* _HOW TO COMPLETE THIS TASK_:
Wherever a line in the data holds the word "daimajia", pull that line out.
==================================================
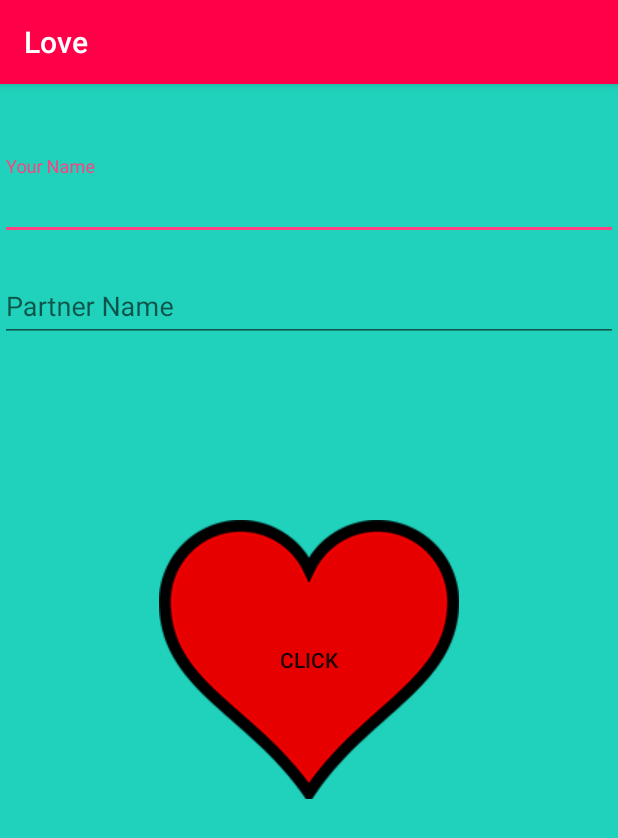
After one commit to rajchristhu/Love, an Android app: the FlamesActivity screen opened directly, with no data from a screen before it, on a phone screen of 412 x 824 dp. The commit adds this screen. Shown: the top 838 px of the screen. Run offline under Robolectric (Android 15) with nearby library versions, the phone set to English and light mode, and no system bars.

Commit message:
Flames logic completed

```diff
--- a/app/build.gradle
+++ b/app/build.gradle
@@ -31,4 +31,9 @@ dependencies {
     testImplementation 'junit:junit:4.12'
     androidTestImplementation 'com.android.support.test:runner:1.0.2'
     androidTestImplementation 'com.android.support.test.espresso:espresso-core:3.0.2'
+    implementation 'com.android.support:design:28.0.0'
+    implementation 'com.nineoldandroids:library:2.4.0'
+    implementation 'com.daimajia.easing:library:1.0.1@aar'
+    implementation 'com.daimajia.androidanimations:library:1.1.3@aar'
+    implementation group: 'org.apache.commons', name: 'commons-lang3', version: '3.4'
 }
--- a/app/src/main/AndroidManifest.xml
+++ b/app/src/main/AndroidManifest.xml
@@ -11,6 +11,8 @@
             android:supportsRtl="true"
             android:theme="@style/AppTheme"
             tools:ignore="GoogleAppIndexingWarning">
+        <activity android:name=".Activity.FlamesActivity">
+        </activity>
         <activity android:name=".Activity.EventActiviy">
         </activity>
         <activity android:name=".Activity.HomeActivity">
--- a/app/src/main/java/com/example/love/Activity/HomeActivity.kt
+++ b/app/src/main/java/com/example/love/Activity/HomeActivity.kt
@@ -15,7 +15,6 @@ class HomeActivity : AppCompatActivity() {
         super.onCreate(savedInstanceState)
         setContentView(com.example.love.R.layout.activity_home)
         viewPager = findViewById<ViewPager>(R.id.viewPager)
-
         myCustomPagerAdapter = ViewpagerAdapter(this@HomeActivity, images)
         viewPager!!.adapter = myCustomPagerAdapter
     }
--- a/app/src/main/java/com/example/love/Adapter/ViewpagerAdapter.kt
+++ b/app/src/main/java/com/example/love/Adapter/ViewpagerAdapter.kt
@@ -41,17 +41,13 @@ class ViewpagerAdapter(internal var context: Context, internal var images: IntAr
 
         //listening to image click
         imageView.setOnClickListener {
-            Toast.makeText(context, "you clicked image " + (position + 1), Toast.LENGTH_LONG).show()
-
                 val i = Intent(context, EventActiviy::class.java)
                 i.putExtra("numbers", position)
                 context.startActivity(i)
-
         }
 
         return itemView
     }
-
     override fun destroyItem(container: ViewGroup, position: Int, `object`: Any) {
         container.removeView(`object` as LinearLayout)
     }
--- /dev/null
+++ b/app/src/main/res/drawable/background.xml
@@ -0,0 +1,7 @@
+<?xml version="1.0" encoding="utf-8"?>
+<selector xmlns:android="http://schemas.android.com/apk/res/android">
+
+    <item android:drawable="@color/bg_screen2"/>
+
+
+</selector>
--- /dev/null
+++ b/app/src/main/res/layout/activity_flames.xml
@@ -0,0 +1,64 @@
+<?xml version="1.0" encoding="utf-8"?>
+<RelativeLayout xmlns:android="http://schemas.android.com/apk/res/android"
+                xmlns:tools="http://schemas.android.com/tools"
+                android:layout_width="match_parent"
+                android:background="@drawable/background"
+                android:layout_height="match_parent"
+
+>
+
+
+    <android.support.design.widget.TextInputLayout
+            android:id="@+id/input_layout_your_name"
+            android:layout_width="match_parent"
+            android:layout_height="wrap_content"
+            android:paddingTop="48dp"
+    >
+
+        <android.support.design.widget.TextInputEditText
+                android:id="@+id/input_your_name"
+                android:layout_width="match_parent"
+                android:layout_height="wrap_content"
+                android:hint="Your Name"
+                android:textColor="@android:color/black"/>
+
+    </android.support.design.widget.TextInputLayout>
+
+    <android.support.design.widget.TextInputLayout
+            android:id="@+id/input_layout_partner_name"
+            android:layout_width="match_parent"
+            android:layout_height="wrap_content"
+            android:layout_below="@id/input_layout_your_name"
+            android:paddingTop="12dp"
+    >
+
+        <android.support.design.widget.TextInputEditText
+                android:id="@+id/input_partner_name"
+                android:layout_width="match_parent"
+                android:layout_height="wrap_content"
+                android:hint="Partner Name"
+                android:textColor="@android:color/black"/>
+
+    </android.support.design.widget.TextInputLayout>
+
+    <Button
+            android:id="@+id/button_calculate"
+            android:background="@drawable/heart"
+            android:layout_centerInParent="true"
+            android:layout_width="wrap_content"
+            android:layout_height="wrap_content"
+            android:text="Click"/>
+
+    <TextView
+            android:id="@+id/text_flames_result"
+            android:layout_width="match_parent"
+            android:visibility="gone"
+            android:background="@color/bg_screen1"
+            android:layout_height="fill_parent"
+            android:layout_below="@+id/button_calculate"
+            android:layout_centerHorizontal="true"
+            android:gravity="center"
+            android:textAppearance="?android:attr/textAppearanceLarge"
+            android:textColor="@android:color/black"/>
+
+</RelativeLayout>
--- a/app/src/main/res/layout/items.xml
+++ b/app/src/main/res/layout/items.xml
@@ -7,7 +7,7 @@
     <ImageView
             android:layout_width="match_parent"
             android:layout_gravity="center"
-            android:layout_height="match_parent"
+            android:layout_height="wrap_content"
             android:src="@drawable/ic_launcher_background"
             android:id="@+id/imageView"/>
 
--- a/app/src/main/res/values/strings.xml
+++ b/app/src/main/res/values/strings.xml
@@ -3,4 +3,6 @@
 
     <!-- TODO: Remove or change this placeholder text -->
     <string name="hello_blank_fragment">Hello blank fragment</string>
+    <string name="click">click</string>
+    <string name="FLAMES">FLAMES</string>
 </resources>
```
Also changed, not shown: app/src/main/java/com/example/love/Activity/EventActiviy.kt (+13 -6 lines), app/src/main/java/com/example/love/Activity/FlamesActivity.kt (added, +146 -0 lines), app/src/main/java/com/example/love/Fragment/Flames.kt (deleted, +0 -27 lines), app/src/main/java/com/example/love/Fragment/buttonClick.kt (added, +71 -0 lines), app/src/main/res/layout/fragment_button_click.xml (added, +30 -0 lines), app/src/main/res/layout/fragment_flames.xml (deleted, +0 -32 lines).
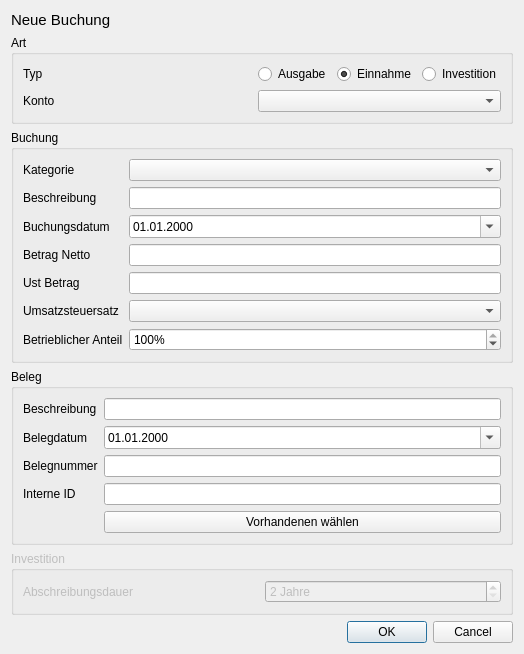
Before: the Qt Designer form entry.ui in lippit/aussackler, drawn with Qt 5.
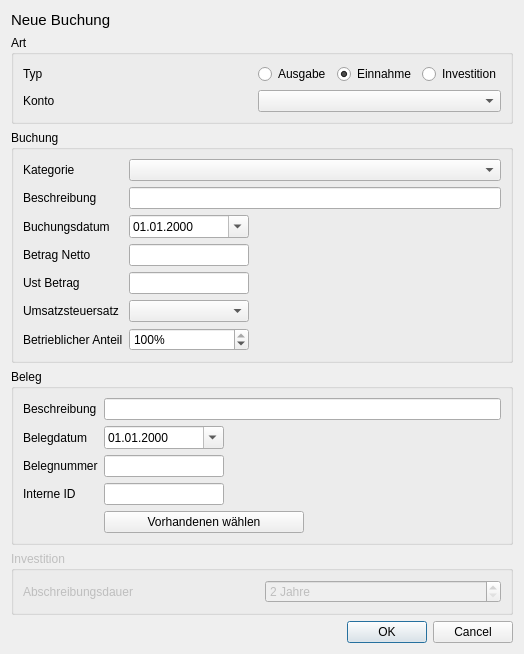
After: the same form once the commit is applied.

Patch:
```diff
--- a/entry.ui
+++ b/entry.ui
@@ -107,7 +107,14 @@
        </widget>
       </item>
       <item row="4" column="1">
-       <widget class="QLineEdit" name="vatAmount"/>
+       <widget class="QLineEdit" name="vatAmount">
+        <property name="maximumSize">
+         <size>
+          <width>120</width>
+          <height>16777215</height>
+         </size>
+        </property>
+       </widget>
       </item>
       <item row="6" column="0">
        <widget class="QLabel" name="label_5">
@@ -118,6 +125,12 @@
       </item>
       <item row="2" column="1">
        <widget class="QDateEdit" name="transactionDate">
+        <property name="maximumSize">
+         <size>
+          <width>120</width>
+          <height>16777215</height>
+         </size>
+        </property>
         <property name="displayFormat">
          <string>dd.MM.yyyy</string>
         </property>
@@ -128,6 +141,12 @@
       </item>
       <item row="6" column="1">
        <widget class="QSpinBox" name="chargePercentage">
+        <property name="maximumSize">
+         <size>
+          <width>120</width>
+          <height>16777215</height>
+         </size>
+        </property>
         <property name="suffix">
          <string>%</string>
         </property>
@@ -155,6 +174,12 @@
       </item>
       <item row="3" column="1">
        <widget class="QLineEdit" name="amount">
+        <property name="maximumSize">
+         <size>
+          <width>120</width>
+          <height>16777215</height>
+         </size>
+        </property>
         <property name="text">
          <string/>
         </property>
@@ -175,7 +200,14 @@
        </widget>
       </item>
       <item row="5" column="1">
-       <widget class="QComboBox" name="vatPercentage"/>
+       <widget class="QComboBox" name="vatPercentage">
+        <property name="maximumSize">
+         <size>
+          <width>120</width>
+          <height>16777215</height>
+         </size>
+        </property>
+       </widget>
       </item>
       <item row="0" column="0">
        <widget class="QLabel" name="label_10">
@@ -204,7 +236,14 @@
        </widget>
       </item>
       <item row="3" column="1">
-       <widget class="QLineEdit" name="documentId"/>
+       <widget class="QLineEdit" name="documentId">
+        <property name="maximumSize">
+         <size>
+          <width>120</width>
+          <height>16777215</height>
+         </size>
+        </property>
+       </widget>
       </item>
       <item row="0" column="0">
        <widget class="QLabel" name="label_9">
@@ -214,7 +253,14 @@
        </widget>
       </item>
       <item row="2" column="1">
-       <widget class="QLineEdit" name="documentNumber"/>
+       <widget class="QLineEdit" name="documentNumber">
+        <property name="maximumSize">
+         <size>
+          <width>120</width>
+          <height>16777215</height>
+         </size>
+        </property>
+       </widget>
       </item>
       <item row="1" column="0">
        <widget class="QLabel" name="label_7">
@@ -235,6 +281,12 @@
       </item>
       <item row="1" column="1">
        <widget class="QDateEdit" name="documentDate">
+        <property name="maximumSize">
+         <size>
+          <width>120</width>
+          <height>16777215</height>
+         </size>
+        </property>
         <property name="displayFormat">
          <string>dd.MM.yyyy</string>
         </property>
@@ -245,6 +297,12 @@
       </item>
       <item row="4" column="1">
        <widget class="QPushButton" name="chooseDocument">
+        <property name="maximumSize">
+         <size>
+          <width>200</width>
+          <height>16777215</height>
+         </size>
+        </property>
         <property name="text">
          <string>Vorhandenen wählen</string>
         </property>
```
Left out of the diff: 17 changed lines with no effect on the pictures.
==================================================
* _EXERCISE ANSWER_:
+    implementation 'com.daimajia.easing:library:1.0.1@aar'
+    implementation 'com.daimajia.androidanimations:library:1.1.3@aar'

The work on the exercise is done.